  2. Cause differential HTTP responses by experimenting with identified HTTP Request vulnerabilities: The adversary sends maliciously crafted HTTP request to back-end HTTP infrastructure to inject adversary data (in the form of HTTP headers with custom strings and embedded web scripts and objects) into HTTP responses (intended for intermediary and/or front-end client/victim HTTP agents communicating with back-end HTTP infrastructure) for the purpose of interfering with the parsing of HTTP responses by intermediary and front-end client/victim HTTP agents. The intended consequences of the malicious HTTP request and the subsequent adversary injection and manipulation of HTTP responses to intermediary and front-end client/victim HTTP agents, will be observed to confirm applicability of identified vulnerabilities in the adversary's plan of attack.

    Techniques
    Continue the monitoring of HTTP traffic.

    Utilize different sequences of special characters (CR - Carriage Return, LF - Line Feed, HT - Horizontal Tab, SP - Space and etc.) to bypass filtering and back-end encoding and to embed:

    • additional HTTP Requests with their own headers
    • malicious web scripts into parameters of HTTP Request headers (e.g., browser cookies like Set-Cookie or Ajax web/browser object parameters like XMLHttpRequest)
    • adversary chosen encoding (e.g., UTF-7)

    to utilize additional special characters (e.g., > and <) filtered by the target HTTP agent.

    Note that certain special characters and character encoding may be applicable only to intermediary and front-end agents with rare configurations or that are not RFC compliant.

    Follow an unrecognized (sometimes a RFC compliant) HTTP header with a subsequent HTTP request to potentially cause the HTTP request to be ignored and interpreted as part of the preceding HTTP request.
Exploit
  1. Perform HTTP Response Splitting attack: Using knowledge discovered in the experiment section above, smuggle a message to cause one of the consequences.

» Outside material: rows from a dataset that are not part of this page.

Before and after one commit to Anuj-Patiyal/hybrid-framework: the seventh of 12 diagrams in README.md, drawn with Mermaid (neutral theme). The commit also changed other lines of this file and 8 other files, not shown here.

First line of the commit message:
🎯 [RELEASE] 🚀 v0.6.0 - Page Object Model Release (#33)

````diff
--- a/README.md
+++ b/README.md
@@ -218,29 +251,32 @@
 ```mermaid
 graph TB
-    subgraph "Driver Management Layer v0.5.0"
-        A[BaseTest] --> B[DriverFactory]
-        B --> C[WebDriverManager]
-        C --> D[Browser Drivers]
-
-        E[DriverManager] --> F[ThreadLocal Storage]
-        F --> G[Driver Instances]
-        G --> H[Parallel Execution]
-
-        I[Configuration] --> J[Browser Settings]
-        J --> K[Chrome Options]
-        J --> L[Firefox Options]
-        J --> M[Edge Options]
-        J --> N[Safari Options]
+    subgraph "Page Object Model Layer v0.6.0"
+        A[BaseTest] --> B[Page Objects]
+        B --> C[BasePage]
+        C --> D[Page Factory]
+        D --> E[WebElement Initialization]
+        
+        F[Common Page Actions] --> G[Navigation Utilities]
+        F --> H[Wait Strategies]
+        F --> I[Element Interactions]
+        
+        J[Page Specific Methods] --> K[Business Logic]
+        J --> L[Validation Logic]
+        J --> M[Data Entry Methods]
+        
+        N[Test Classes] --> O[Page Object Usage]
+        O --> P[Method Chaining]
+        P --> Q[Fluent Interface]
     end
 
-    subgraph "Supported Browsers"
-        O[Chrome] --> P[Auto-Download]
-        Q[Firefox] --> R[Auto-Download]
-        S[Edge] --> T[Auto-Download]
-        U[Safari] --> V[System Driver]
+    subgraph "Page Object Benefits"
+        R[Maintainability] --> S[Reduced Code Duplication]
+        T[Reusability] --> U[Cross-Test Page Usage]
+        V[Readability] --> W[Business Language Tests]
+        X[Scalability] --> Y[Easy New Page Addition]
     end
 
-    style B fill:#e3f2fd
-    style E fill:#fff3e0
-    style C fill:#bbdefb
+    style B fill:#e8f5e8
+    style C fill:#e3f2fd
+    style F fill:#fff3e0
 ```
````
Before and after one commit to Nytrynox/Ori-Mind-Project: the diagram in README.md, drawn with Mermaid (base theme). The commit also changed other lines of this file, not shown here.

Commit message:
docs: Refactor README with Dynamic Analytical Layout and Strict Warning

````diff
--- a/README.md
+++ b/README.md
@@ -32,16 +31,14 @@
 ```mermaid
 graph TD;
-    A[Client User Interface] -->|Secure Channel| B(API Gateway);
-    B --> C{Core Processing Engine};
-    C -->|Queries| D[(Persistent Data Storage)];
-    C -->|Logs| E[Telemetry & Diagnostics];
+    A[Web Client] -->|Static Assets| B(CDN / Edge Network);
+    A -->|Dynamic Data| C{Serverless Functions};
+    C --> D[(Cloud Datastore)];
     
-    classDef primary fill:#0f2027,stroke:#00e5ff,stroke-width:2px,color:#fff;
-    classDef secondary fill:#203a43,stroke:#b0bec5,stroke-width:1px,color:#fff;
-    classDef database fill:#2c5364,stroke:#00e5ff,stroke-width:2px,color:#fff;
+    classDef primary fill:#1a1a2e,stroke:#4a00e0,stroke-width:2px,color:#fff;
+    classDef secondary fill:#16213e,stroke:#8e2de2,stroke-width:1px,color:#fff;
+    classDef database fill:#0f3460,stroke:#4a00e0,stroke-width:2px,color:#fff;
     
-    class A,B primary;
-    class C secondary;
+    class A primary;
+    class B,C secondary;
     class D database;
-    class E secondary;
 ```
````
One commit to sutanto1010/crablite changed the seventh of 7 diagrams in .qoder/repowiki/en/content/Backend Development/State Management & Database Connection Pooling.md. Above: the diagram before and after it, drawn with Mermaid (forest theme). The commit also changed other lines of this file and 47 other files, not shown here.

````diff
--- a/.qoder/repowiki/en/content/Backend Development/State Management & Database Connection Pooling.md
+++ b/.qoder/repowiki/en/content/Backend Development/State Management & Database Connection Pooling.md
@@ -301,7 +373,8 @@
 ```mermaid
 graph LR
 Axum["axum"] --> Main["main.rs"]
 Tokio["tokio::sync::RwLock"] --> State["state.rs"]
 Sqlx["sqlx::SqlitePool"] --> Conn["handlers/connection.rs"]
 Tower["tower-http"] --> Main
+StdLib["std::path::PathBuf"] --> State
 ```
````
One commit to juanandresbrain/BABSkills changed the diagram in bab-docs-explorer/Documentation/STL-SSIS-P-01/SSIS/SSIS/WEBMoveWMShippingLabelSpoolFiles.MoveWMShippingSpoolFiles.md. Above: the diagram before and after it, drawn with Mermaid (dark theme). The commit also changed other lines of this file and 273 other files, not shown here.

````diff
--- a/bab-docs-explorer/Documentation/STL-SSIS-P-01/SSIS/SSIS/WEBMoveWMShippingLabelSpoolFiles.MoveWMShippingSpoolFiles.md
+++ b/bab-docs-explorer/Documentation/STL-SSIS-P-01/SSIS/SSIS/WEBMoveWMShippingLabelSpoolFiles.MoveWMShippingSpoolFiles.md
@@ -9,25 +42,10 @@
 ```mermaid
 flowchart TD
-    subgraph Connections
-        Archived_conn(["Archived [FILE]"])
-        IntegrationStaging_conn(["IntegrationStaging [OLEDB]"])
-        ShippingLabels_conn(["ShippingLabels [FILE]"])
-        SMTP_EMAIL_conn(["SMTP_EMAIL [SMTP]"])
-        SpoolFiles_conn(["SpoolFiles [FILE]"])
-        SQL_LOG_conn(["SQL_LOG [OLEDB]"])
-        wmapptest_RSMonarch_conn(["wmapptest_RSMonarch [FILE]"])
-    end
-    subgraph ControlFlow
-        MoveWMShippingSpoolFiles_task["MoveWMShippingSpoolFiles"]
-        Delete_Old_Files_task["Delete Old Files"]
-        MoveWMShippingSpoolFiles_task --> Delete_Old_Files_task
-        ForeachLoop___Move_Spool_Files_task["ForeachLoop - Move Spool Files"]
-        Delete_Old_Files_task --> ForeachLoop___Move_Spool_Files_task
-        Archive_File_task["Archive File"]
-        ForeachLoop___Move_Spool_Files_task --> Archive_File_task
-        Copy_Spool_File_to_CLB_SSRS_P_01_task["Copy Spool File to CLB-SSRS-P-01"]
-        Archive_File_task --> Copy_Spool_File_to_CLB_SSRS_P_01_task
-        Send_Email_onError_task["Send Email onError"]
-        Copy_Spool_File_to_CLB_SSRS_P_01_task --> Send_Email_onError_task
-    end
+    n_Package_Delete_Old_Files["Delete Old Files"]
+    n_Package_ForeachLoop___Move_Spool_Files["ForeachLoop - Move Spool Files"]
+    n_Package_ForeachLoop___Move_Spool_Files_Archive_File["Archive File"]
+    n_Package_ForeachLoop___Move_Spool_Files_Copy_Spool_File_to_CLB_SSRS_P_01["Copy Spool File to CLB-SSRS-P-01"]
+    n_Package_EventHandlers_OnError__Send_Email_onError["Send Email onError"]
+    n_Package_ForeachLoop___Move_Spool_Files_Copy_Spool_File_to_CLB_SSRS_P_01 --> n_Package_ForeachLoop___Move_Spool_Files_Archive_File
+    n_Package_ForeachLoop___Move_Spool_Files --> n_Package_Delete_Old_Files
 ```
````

    Techniques
    Leverage techniques identified in the Experiment Phase.
+ Prerequisites
A vulnerable or compromised server or domain/site capable of allowing adversary to insert/inject malicious content that will appear in the server's response to target HTTP agents (e.g., proxies and users' web browsers).
Differences in the way the two HTTP agents parse and interpret HTTP requests and its headers.
HTTP headers capable of being user-manipulated.
HTTP agents running on HTTP/1.0 or HTTP/1.1 that allow for Keep Alive mode, Pipelined queries, and Chunked queries and responses.
+ Skills Required
[Level: Medium]
Detailed knowledge on HTTP protocol: request and response messages structure and usage of specific headers.
[Level: Medium]
Detailed knowledge on how specific HTTP agents receive, send, process, interpret, and parse a variety of HTTP messages and headers.
[Level: Medium]
Possess knowledge on the exact details in the discrepancies between several targeted HTTP agents in path of an HTTP message in parsing its message structure and individual headers.
+ Resources Required
Tools capable of monitoring HTTP messages, and crafting malicious HTTP messages and/or injecting malicious content into HTTP messages.
+ Indicators
Differences in responses processed by the two agents with multiple responses to a single request in the web logs. This requires careful monitoring or a capable log analysis tool.
+ Consequences
Section HelpThis table specifies different individual consequences associated with the attack pattern. The Scope identifies the security property that is violated, while the Impact describes the negative technical impact that arises if an adversary succeeds in their attack. The Likelihood provides information about how likely the specific consequence is expected to be seen relative to the other consequences in the list. For example, there may be high likelihood that a pattern will be used to achieve a certain impact, but a low likelihood that it will be exploited to achieve a different impact.
ScopeImpactLikelihood
Confidentiality
Integrity
Availability
Execute Unauthorized Commands
Confidentiality
Access Control
Authorization
Gain Privileges
Integrity
Modify Data
+ Mitigations
Design: evaluate HTTP agents prior to deployment for parsing/interpretation discrepancies.
Configuration: front-end HTTP agents notice ambiguous requests.
Configuration: back-end HTTP agents reject ambiguous requests and close the network connection.
Configuration: Disable reuse of back-end connections.
Configuration: Use HTTP/2 for back-end connections.
Configuration: Use the same web server software for front-end and back-end server.
Implementation: Utilize a Web Application Firewall (WAF) that has built-in mitigation to detect abnormal requests/responses.
Configuration: Install latest vendor security patches available for both intermediary and back-end HTTP infrastructure (i.e. proxies and web servers)
Configuration: Ensure that HTTP infrastructure in the chain or network path utilize a strict uniform parsing process.
Implementation: Utilize intermediary HTTP infrastructure capable of filtering and/or sanitizing user-input.
+ Example Instances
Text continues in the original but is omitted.